Data encryption: essential...
Encrypting your data is essential if you don't want a third party to get their hands on it. Hackers can indeed copy your data and even block access to it remotely. And keep in mind that even data that has been deleted can be recovered by ill-intentioned people!
Whether it's sensitive (administrative documents, medical files, private photos, etc.) or not, data must be encrypted to prevent it from falling into the wrong hands one day. A properly encrypted hard disk is completely unreadable by anyone who does not have the decryption key, usually the administrator's password. Once encrypted, the data becomes truly private and cannot be read properly.
... and easy!
Encrypting your computer is relatively simple, whether you have a PC running Windows or a Mac running macOS. If not proposed by default, encryption is relatively simple to activate on a recent machine.
Under Windows, you have to connect to your Windows administrator account then go to the "Settings" of your computer.

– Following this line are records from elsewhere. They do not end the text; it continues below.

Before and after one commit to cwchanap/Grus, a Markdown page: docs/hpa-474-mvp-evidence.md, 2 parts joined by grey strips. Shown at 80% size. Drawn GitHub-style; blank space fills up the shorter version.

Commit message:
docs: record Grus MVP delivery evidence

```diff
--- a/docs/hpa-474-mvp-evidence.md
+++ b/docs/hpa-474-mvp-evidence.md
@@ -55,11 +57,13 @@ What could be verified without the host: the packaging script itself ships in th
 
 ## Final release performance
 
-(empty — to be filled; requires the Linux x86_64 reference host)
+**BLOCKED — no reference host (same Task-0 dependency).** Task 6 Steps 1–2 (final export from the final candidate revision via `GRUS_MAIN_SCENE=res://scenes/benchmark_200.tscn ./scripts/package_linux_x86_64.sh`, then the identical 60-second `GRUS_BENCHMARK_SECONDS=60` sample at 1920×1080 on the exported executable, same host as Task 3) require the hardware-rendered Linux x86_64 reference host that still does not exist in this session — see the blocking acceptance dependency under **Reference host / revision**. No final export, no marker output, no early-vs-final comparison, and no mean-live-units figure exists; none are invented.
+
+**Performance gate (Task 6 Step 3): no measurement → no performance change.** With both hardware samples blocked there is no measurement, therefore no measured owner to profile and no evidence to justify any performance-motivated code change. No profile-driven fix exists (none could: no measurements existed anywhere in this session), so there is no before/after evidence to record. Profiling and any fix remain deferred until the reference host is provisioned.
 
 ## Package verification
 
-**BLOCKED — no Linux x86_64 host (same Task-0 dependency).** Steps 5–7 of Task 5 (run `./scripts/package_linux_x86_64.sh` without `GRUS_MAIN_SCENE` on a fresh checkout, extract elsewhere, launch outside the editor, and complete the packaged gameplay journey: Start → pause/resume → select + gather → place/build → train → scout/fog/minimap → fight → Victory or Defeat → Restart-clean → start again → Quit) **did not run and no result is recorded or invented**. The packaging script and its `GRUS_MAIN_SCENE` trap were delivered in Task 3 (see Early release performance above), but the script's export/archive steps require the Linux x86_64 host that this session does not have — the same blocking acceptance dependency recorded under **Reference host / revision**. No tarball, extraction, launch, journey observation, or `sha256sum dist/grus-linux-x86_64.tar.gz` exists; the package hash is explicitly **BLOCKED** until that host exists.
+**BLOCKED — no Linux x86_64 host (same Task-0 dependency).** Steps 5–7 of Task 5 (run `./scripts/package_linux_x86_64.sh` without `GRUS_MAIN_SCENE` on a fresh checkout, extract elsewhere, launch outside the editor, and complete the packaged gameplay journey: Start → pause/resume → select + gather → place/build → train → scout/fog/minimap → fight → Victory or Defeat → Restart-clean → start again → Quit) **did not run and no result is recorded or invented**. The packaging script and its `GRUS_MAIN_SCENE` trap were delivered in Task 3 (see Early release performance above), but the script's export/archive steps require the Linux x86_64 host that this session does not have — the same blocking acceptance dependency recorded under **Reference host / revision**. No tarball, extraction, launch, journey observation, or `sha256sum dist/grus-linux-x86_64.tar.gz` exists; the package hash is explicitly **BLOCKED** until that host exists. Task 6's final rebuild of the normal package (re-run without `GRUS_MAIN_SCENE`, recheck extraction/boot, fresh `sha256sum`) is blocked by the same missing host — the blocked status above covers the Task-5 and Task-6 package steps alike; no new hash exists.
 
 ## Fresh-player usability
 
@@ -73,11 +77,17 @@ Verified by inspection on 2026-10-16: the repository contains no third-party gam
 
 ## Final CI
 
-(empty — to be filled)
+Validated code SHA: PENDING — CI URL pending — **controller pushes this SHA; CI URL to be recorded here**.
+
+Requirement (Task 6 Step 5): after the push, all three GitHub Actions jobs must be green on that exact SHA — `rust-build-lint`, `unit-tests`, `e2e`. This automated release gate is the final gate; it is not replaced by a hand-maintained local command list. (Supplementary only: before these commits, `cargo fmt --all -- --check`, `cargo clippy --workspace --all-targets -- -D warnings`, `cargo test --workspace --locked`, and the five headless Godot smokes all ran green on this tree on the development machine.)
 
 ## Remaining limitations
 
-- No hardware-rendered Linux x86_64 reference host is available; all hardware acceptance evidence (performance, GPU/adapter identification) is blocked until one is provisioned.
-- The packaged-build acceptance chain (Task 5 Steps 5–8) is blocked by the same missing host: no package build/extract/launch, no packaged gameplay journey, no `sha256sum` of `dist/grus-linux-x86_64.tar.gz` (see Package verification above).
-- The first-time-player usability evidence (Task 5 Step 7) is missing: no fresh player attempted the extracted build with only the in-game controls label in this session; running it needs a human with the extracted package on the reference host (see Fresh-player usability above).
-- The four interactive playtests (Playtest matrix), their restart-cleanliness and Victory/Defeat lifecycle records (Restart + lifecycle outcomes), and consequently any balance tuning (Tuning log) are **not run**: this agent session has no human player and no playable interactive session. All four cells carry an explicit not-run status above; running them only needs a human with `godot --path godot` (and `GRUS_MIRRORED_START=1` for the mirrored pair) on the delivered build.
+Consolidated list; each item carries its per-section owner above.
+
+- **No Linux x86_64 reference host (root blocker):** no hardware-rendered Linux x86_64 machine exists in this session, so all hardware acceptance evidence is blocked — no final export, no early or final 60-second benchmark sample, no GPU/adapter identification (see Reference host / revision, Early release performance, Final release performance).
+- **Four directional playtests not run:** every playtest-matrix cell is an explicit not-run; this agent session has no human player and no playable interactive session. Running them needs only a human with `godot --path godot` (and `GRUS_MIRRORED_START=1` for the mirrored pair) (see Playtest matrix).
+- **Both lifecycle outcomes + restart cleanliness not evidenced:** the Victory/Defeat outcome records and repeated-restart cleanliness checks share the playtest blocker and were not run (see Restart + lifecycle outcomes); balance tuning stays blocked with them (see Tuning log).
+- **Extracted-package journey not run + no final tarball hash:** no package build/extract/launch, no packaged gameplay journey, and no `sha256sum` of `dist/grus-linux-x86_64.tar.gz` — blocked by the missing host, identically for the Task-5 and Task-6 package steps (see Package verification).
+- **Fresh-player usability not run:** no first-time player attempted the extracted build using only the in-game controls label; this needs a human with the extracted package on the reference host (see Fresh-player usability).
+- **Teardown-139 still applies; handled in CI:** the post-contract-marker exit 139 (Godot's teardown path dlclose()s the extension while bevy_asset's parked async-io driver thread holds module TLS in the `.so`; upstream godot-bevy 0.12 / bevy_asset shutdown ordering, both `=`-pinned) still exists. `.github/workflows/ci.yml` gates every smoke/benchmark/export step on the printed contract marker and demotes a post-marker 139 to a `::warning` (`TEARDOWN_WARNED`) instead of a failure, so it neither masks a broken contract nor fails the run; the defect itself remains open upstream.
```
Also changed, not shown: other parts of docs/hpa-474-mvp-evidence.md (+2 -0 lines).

Then you have to select "Update & Security" and activate "Device encryption." If this feature does not appear, you have to type "Manage BitLocker" in the search field of the taskbar, open it, then "Enable BitLocker."
On a Mac, you need to go to "System Preferences" and then go to the "FireVault" tab in "Security & Privacy". To activate this option, click on the lock icon and enter your administrator name and password. From then on, the encryption operation will take place in the background, without the user noticing anything. Note that Apple provides you with a backup "key" if you ever lose your password.